- _DATASET EXTRACT_
========

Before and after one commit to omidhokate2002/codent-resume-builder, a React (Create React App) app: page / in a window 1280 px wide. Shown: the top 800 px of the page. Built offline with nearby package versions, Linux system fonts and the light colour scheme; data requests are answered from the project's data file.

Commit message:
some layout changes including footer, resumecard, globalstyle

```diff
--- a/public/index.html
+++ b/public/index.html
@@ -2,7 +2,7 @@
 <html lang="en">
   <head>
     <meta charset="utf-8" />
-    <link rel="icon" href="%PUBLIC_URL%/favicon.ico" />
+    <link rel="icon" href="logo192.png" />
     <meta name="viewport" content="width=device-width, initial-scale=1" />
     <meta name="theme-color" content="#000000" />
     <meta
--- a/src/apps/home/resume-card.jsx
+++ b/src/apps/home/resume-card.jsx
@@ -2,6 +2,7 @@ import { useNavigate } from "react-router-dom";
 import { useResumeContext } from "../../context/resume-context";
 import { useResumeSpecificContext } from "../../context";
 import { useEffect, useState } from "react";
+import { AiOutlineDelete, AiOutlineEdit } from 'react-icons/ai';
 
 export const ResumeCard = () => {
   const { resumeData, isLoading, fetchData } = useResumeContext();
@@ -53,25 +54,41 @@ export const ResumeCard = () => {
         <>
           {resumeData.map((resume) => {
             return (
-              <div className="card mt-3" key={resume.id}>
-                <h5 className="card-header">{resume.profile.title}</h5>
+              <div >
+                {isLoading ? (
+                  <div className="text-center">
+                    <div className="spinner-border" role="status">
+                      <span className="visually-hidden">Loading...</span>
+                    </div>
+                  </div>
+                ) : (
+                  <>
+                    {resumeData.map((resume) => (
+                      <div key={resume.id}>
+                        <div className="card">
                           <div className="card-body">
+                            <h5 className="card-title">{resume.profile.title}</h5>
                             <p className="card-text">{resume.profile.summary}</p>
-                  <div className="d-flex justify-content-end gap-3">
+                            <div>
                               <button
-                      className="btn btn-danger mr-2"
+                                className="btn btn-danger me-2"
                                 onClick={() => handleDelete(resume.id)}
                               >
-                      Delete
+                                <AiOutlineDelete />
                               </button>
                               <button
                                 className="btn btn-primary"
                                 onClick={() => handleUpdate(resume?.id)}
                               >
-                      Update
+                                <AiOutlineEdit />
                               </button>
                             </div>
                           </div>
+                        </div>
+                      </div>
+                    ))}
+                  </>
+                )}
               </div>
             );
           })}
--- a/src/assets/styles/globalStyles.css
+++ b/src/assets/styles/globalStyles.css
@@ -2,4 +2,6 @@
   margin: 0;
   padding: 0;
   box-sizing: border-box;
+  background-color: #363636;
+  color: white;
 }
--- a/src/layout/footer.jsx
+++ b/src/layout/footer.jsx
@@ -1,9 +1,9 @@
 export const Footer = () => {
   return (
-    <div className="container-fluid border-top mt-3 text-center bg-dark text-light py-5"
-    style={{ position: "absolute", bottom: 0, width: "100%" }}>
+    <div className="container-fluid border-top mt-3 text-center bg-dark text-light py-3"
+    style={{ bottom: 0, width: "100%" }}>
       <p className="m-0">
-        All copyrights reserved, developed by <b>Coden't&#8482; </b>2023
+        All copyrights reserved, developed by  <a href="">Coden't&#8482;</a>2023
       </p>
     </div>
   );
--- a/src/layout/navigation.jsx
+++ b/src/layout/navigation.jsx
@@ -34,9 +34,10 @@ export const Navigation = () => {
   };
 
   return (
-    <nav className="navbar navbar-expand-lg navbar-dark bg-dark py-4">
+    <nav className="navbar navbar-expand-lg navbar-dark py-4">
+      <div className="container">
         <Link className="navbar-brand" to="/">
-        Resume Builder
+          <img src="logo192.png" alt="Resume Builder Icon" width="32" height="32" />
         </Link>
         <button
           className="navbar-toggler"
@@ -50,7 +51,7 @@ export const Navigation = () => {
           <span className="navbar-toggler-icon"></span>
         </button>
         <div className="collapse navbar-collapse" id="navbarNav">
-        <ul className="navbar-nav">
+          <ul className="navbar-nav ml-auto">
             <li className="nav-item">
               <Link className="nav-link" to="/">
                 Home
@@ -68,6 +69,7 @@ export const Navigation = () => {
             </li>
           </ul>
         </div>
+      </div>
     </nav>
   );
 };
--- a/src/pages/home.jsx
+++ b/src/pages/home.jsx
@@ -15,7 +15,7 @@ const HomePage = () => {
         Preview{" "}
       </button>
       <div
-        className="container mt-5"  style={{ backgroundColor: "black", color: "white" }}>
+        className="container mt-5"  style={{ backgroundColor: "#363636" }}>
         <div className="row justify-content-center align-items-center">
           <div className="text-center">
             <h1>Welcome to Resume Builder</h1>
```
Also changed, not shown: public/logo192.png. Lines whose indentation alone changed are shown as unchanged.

========

- _DIRECTIONS FOR THIS TASK_
For each record in the listing, output it again exactly.

- _SOLUTION BELOW_
Before and after one commit to omidhokate2002/codent-resume-builder, a React (Create React App) app: page / in a window 1280 px wide. Shown: the top 800 px of the page. Built offline with nearby package versions, Linux system fonts and the light colour scheme; data requests are answered from the project's data file.

Commit message:
some layout changes including footer, resumecard, globalstyle

```diff
--- a/public/index.html
+++ b/public/index.html
@@ -2,7 +2,7 @@
 <html lang="en">
   <head>
     <meta charset="utf-8" />
-    <link rel="icon" href="%PUBLIC_URL%/favicon.ico" />
+    <link rel="icon" href="logo192.png" />
     <meta name="viewport" content="width=device-width, initial-scale=1" />
     <meta name="theme-color" content="#000000" />
     <meta
--- a/src/apps/home/resume-card.jsx
+++ b/src/apps/home/resume-card.jsx
@@ -2,6 +2,7 @@ import { useNavigate } from "react-router-dom";
 import { useResumeContext } from "../../context/resume-context";
 import { useResumeSpecificContext } from "../../context";
 import { useEffect, useState } from "react";
+import { AiOutlineDelete, AiOutlineEdit } from 'react-icons/ai';
 
 export const ResumeCard = () => {
   const { resumeData, isLoading, fetchData } = useResumeContext();
@@ -53,25 +54,41 @@ export const ResumeCard = () => {
         <>
           {resumeData.map((resume) => {
             return (
-              <div className="card mt-3" key={resume.id}>
-                <h5 className="card-header">{resume.profile.title}</h5>
+              <div >
+                {isLoading ? (
+                  <div className="text-center">
+                    <div className="spinner-border" role="status">
+                      <span className="visually-hidden">Loading...</span>
+                    </div>
+                  </div>
+                ) : (
+                  <>
+                    {resumeData.map((resume) => (
+                      <div key={resume.id}>
+                        <div className="card">
                           <div className="card-body">
+                            <h5 className="card-title">{resume.profile.title}</h5>
                             <p className="card-text">{resume.profile.summary}</p>
-                  <div className="d-flex justify-content-end gap-3">
+                            <div>
                               <button
-                      className="btn btn-danger mr-2"
+                                className="btn btn-danger me-2"
                                 onClick={() => handleDelete(resume.id)}
                               >
-                      Delete
+                                <AiOutlineDelete />
                               </button>
                               <button
                                 className="btn btn-primary"
                                 onClick={() => handleUpdate(resume?.id)}
                               >
-                      Update
+                                <AiOutlineEdit />
                               </button>
                             </div>
                           </div>
+                        </div>
+                      </div>
+                    ))}
+                  </>
+                )}
               </div>
             );
           })}
--- a/src/assets/styles/globalStyles.css
+++ b/src/assets/styles/globalStyles.css
@@ -2,4 +2,6 @@
   margin: 0;
   padding: 0;
   box-sizing: border-box;
+  background-color: #363636;
+  color: white;
 }
--- a/src/layout/footer.jsx
+++ b/src/layout/footer.jsx
@@ -1,9 +1,9 @@
 export const Footer = () => {
   return (
-    <div className="container-fluid border-top mt-3 text-center bg-dark text-light py-5"
-    style={{ position: "absolute", bottom: 0, width: "100%" }}>
+    <div className="container-fluid border-top mt-3 text-center bg-dark text-light py-3"
+    style={{ bottom: 0, width: "100%" }}>
       <p className="m-0">
-        All copyrights reserved, developed by <b>Coden't&#8482; </b>2023
+        All copyrights reserved, developed by  <a href="">Coden't&#8482;</a>2023
       </p>
     </div>
   );
--- a/src/layout/navigation.jsx
+++ b/src/layout/navigation.jsx
@@ -34,9 +34,10 @@ export const Navigation = () => {
   };
 
   return (
-    <nav className="navbar navbar-expand-lg navbar-dark bg-dark py-4">
+    <nav className="navbar navbar-expand-lg navbar-dark py-4">
+      <div className="container">
         <Link className="navbar-brand" to="/">
-        Resume Builder
+          <img src="logo192.png" alt="Resume Builder Icon" width="32" height="32" />
         </Link>
         <button
           className="navbar-toggler"
@@ -50,7 +51,7 @@ export const Navigation = () => {
           <span className="navbar-toggler-icon"></span>
         </button>
         <div className="collapse navbar-collapse" id="navbarNav">
-        <ul className="navbar-nav">
+          <ul className="navbar-nav ml-auto">
             <li className="nav-item">
               <Link className="nav-link" to="/">
                 Home
@@ -68,6 +69,7 @@ export const Navigation = () => {
             </li>
           </ul>
         </div>
+      </div>
     </nav>
   );
 };
--- a/src/pages/home.jsx
+++ b/src/pages/home.jsx
@@ -15,7 +15,7 @@ const HomePage = () => {
         Preview{" "}
       </button>
       <div
-        className="container mt-5"  style={{ backgroundColor: "black", color: "white" }}>
+        className="container mt-5"  style={{ backgroundColor: "#363636" }}>
         <div className="row justify-content-center align-items-center">
           <div className="text-center">
             <h1>Welcome to Resume Builder</h1>
```
Also changed, not shown: public/logo192.png. Lines whose indentation alone changed are shown as unchanged.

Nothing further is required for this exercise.